**What you are asked to do**
If a line in the entries below contains "specs", copy it.

Change detection outputs:
★ ★ ★ ★

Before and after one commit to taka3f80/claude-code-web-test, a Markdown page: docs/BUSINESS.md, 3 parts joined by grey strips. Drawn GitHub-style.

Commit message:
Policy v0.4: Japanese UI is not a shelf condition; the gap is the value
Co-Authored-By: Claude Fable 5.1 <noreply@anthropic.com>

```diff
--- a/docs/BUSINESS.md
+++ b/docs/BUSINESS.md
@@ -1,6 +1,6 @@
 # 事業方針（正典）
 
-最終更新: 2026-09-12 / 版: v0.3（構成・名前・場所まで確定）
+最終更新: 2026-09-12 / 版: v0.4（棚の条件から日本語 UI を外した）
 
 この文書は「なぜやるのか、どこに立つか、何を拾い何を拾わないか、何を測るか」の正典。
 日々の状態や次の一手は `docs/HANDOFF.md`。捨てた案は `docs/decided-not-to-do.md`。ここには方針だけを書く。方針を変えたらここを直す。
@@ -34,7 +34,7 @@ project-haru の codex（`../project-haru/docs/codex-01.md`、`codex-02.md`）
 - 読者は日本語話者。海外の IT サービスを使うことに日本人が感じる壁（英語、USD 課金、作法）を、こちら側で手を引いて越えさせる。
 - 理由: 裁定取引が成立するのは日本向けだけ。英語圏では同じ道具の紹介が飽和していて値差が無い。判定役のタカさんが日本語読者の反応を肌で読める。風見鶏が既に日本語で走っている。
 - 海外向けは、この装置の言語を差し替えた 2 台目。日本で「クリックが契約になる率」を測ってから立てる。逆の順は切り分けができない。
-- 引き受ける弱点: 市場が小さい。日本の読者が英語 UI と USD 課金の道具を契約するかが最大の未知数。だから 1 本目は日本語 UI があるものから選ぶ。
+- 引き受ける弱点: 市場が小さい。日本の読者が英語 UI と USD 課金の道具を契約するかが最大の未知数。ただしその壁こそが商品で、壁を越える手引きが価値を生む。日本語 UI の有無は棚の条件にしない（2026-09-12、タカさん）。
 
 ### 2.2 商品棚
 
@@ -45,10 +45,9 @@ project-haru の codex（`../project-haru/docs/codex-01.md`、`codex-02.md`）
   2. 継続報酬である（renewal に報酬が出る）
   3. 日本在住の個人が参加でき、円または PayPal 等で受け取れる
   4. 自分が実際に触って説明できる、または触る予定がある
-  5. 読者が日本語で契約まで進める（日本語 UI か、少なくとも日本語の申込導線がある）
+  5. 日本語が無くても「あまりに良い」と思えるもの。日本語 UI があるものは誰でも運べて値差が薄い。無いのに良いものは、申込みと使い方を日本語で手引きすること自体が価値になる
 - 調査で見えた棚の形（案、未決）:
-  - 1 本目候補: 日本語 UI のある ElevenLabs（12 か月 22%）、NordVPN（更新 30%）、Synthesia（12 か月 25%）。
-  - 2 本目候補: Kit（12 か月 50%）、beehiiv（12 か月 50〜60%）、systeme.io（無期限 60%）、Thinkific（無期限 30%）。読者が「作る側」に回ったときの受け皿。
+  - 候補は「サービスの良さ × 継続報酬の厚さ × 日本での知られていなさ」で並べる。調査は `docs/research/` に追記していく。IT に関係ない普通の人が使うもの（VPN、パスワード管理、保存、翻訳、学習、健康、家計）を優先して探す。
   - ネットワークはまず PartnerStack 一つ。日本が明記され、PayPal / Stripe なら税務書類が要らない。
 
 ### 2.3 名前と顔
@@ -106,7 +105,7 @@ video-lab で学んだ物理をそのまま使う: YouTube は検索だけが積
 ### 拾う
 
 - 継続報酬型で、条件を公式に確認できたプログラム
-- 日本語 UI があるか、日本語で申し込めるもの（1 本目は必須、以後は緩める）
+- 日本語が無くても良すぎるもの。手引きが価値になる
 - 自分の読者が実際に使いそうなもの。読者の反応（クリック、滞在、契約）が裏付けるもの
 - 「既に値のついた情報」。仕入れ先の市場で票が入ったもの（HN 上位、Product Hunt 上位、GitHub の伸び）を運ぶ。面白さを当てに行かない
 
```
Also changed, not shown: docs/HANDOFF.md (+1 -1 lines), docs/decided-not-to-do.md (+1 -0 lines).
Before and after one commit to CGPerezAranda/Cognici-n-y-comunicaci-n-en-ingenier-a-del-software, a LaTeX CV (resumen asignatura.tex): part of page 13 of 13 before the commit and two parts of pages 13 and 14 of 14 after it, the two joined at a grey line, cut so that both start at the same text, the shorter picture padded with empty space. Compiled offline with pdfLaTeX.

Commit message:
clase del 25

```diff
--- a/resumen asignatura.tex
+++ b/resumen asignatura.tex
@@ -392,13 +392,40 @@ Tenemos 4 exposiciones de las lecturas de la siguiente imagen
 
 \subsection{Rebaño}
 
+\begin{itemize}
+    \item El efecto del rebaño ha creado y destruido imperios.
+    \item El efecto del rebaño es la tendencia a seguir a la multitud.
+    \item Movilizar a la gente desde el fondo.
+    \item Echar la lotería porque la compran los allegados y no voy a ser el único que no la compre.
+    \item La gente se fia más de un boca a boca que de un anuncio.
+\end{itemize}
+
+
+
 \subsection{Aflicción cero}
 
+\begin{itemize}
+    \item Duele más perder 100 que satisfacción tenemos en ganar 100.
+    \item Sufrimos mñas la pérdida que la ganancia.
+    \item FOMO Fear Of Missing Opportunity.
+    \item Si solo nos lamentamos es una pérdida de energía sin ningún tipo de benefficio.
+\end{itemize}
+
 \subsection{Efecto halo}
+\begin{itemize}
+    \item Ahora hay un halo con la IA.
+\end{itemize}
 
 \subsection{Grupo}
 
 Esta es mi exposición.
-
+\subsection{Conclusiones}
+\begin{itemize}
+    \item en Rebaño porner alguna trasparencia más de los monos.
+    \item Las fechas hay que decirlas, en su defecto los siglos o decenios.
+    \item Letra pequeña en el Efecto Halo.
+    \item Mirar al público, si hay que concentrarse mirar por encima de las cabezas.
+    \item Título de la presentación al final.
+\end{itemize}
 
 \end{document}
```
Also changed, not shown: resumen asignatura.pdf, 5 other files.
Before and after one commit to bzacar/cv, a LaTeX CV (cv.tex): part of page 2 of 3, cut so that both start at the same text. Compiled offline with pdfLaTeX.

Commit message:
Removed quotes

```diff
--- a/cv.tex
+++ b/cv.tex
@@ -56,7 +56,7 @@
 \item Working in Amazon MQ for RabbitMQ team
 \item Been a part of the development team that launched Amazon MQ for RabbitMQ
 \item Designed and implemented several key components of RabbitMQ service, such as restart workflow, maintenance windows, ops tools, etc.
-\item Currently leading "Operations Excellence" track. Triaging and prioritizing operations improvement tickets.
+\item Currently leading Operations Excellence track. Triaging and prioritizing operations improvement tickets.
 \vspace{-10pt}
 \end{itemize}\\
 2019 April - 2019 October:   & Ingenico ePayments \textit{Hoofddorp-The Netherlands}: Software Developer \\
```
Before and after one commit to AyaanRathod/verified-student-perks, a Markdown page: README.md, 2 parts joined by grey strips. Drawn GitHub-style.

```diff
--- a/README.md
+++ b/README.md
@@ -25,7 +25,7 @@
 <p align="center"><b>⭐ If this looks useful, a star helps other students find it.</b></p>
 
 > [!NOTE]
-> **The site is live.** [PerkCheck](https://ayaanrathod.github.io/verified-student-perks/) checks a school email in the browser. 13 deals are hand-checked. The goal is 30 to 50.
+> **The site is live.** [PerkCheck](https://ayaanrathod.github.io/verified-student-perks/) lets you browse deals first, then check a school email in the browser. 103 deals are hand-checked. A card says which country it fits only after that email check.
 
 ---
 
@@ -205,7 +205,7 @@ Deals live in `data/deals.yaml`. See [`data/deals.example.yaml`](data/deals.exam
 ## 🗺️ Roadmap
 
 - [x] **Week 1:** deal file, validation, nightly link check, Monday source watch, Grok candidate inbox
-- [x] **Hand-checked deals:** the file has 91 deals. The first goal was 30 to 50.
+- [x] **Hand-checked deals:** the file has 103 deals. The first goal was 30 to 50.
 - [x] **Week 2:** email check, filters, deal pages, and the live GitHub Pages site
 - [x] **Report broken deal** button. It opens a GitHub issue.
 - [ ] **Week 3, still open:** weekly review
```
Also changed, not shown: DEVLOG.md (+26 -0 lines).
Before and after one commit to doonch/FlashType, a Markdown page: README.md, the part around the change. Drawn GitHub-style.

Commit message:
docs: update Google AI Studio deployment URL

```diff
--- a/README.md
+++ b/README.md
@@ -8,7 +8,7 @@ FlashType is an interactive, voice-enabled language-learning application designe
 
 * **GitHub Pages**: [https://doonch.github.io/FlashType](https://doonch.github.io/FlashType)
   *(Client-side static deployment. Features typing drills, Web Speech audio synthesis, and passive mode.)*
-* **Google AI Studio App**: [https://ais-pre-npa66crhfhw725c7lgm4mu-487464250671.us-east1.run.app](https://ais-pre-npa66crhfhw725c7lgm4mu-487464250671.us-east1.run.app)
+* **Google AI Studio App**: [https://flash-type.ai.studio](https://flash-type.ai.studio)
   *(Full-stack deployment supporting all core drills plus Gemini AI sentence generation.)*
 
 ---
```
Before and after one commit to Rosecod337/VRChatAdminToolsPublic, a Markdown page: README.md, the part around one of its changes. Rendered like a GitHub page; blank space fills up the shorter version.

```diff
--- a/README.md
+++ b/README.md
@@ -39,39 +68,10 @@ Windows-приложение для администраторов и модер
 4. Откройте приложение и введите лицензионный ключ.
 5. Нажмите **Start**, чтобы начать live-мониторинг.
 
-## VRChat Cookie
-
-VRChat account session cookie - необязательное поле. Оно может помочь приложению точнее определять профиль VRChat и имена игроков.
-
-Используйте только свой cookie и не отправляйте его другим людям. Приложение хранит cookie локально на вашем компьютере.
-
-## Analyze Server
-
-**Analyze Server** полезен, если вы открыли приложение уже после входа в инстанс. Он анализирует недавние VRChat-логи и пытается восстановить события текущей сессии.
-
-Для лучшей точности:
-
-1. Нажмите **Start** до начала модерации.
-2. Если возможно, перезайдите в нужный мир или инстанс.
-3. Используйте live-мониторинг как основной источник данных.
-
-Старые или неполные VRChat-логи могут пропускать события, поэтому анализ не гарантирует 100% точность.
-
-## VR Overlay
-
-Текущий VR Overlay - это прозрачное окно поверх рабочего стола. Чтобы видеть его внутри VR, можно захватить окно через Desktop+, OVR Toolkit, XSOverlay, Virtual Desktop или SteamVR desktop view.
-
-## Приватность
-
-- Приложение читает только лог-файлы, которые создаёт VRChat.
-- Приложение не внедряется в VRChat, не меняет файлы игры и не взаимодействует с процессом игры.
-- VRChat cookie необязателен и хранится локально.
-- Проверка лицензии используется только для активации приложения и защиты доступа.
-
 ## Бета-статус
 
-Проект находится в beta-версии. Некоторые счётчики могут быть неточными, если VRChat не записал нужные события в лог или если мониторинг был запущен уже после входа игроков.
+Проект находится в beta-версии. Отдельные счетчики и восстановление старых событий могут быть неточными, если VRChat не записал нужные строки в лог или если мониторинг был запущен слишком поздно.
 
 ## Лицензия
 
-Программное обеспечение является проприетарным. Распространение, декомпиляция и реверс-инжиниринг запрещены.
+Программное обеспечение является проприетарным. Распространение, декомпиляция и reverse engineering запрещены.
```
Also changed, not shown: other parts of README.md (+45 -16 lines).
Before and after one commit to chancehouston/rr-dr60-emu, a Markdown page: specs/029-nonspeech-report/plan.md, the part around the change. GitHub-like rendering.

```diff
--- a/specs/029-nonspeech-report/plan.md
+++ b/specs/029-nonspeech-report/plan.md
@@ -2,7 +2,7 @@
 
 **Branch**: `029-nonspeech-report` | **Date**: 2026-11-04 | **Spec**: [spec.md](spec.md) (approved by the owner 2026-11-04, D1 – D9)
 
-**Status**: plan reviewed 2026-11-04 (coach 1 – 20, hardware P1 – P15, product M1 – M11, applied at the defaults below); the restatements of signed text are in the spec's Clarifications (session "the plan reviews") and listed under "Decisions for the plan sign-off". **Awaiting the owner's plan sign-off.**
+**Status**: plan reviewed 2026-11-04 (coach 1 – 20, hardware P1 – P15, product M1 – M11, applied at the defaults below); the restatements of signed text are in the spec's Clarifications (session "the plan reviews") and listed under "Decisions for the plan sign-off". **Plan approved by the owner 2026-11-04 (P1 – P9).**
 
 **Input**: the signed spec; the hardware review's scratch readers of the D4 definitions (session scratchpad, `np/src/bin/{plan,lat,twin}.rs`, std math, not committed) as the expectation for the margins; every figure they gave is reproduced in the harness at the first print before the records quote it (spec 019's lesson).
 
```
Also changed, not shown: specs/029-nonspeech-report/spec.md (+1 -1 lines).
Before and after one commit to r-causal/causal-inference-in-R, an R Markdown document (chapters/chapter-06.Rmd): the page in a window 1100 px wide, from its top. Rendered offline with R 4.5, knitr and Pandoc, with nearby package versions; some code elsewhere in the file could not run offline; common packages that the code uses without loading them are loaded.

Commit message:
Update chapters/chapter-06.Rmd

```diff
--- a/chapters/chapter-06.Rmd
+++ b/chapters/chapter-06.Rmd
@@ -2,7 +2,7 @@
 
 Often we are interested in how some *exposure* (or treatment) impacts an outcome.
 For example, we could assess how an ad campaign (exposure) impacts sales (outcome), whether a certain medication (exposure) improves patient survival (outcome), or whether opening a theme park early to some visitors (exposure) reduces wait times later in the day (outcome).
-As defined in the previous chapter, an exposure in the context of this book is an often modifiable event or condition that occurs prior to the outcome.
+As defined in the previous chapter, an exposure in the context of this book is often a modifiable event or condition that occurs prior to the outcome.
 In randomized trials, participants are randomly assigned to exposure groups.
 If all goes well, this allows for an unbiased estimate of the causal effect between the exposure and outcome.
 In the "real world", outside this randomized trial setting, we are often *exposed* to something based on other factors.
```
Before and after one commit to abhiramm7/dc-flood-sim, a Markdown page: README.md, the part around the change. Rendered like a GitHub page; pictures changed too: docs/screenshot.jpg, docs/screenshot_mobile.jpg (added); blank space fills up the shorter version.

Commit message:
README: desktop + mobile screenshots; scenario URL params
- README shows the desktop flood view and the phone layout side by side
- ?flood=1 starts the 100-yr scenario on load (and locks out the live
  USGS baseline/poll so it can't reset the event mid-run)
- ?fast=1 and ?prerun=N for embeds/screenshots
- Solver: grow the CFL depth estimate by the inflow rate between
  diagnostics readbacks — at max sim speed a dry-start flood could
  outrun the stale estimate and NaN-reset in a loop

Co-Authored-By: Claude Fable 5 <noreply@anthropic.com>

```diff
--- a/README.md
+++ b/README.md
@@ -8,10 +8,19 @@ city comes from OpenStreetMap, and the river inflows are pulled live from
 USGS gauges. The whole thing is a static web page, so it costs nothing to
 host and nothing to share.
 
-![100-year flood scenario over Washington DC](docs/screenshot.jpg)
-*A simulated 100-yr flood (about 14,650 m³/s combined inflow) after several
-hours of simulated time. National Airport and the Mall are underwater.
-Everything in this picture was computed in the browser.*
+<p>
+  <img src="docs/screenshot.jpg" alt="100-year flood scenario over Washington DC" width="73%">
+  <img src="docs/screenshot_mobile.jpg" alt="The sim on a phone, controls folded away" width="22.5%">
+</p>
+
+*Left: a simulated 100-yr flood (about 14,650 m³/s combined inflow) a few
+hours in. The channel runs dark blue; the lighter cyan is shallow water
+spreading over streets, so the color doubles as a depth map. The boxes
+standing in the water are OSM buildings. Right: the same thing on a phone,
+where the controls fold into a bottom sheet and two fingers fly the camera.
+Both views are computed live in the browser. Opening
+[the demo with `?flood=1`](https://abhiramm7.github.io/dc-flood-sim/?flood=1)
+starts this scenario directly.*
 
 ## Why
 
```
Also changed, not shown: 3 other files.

★ ★ ★ ★

**Exercise result**
Before and after one commit to chancehouston/rr-dr60-emu, a Markdown page: specs/029-nonspeech-report/plan.md, the part around the change. GitHub-like rendering.
--- a/specs/029-nonspeech-report/plan.md
+++ b/specs/029-nonspeech-report/plan.md
Also changed, not shown: specs/029-nonspeech-report/spec.md (+1 -1 lines).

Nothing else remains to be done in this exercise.